* _Task instructions_
Every line in the data below that holds "entryY" should be found and copied.

* _Dataset excerpts_
━━━━━━━━━━━━━━━━
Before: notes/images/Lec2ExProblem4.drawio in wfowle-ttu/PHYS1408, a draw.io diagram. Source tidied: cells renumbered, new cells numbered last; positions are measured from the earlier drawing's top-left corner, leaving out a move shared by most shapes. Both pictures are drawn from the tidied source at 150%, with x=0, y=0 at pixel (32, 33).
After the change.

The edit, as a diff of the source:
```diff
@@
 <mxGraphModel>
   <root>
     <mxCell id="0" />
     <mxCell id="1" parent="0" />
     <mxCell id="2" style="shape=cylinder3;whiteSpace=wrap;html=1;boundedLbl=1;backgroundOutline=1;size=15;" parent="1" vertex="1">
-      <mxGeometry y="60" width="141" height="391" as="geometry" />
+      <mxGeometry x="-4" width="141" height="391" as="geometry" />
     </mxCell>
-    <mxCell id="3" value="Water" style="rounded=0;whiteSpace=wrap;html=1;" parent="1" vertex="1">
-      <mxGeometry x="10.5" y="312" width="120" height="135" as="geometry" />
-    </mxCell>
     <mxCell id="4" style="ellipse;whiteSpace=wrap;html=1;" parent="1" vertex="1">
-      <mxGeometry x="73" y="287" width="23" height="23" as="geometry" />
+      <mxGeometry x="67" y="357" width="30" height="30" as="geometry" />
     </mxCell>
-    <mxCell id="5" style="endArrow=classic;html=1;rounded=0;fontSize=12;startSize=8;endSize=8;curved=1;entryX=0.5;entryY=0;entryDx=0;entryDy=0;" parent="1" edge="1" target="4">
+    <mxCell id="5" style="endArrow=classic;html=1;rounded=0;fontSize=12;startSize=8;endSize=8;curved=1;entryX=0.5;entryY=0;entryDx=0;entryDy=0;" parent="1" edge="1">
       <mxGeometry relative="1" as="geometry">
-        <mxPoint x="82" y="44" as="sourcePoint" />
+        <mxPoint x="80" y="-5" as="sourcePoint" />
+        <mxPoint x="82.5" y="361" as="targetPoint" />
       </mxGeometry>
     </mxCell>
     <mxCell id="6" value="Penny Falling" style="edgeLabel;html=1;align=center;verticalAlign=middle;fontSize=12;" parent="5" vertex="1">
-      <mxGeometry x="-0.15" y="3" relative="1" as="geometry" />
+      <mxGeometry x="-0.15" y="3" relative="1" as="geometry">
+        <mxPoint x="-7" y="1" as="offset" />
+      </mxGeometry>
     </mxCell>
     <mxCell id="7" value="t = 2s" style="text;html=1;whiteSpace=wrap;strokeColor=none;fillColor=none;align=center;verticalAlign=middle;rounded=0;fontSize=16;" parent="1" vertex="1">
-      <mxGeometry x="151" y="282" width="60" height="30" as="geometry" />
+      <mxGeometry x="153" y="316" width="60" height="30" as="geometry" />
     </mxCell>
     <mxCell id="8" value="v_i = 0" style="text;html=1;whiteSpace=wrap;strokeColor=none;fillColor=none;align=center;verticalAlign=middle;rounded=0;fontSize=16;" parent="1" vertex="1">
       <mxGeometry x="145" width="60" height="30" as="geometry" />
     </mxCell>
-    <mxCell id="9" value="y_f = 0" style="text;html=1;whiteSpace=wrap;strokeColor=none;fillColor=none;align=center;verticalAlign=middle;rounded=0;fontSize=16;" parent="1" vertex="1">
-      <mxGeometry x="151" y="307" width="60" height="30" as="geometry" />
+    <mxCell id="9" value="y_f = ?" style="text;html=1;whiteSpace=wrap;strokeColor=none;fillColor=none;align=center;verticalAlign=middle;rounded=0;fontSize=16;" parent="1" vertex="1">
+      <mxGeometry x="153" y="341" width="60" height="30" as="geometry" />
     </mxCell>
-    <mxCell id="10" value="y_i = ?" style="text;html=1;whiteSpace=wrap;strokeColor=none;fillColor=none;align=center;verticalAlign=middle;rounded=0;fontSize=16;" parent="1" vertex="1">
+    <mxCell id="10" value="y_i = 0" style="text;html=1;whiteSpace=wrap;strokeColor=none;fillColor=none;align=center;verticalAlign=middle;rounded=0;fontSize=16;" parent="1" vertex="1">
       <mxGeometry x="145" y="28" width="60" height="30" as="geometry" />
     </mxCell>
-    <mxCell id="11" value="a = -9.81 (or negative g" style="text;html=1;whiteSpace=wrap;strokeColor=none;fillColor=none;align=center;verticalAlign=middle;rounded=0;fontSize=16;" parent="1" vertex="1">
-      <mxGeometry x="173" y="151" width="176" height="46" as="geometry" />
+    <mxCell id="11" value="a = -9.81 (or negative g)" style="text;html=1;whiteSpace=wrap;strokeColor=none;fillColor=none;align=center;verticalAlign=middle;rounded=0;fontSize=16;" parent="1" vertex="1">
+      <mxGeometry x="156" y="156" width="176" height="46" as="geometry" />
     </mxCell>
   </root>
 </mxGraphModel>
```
━━━━━━━━━━━━━━━━
* _Exercise solution_
-    <mxCell id="5" style="endArrow=classic;html=1;rounded=0;fontSize=12;startSize=8;endSize=8;curved=1;entryX=0.5;entryY=0;entryDx=0;entryDy=0;" parent="1" edge="1" target="4">
+    <mxCell id="5" style="endArrow=classic;html=1;rounded=0;fontSize=12;startSize=8;endSize=8;curved=1;entryX=0.5;entryY=0;entryDx=0;entryDy=0;" parent="1" edge="1">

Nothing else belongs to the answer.